“Shelter in Place” invokes the contradictions inherent to survival through crises, whether geo-political, environmental or emotional. The life of an individual or a community can come to be defined by the physical weight of absence and loss, alongside the fact of perseverance—and even celebration.
The materials used here are gathered from both the US and Taiwan, two governments that have had a complex relationship since World War II, when the Nationalist Party government of the Republic of China joined the Allied forces. Szu-Han was born in Taipei, Taiwan and her family is from Tainan. During the war, American planes heavily bombed civilian areas of Taiwan, then a colony of Japan. A bomb shelter made of sandbags located in the home of Szu-Han’s grandmother allowed most members of her family to survive the air raid, with the exception of the eldest sister, who was 17 years old at the time.
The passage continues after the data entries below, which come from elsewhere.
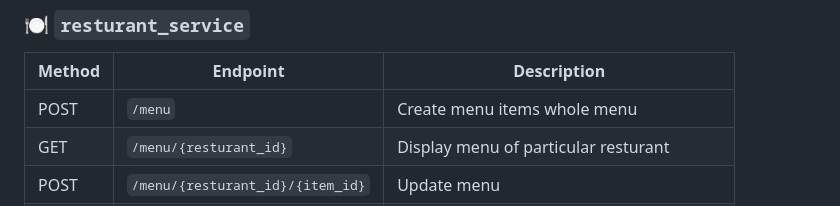
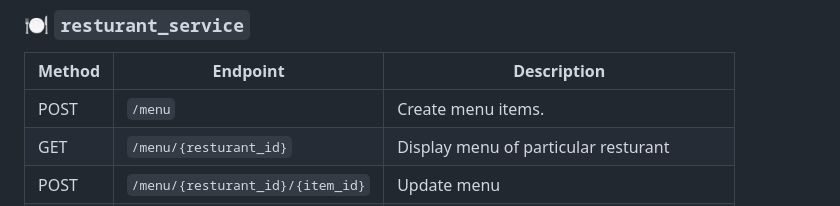
Before and after one commit to SRISHTI-24/food_delivery, a Markdown page: README.md, the part around the change. GitHub-like rendering.

```diff
--- a/README.md
+++ b/README.md
@@ -81,7 +81,7 @@ python -m user_service.main:app --reload --port 8001
 
 | Method | Endpoint                        | Description                                 |
 |--------|----------------------------------|--------------------------------------------|
-| POST   | `/menu`                          | Create menu items whole menu               |
+| POST   | `/menu`                          | Create menu items.           |
 | GET    | `/menu/{resturant_id}`           | Display menu of particular resturant       |
 | POST   | `/menu/{resturant_id}/{item_id}` | Update menu                                |
 | POST   | `/menu/{item_id}`                | Delete item                                |
```
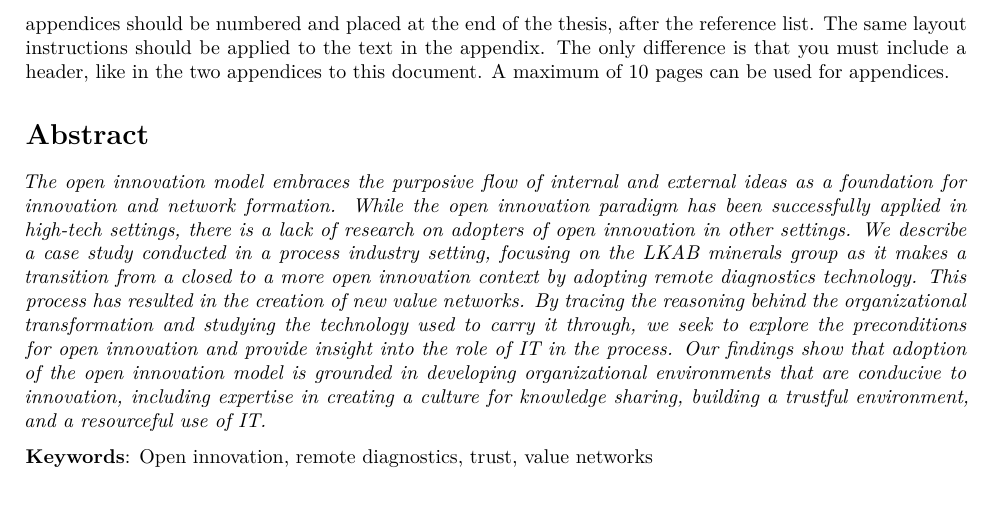
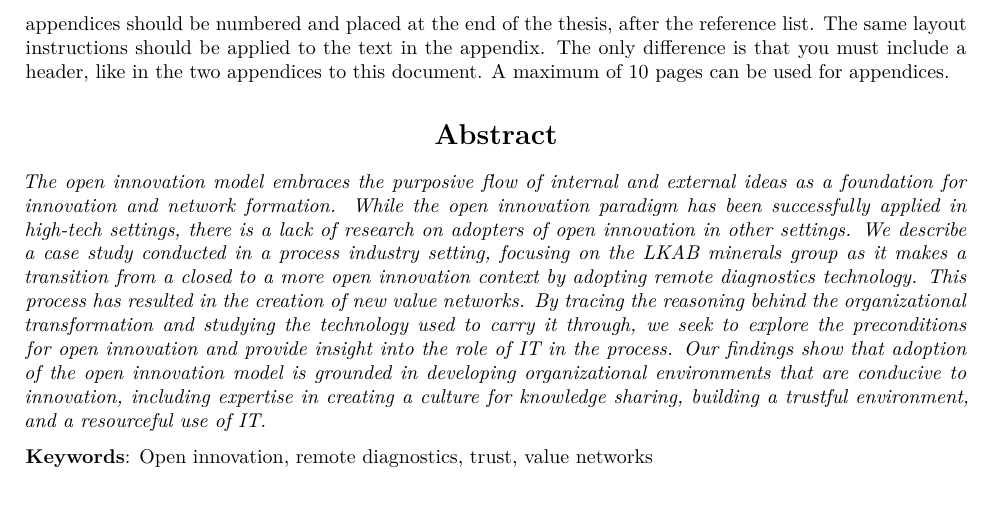
Before and after one commit to stonkol/umu-LateX-thesis, a LaTeX document (Umu_Layout_Template.tex): part of page 3 of 4, cut so that both start at the same text. Compiled offline with XeLaTeX; a missing font is replaced by an installed copy or a similar font.

Commit message:
Update Umu_Layout_Template.tex

```diff
--- a/Umu_Layout_Template.tex
+++ b/Umu_Layout_Template.tex
@@ -285,7 +285,8 @@ to the text in the appendix. The only difference is that you must
 include a header, like in the two appendices to this document. A maximum
 of 10 pages can be used for appendices.
 
-\section{Abstract}\label{abstract-1}
+\section*{\centering Abstract}
+% \section{Abstract}\label{abstract-1}
 
 \emph{The open innovation model embraces the purposive flow of internal
 and external ideas as a foundation for innovation and network formation.
```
This work is part of a larger project to explore interwoven histories, geographies, and memory through performance and the affective weight of materials.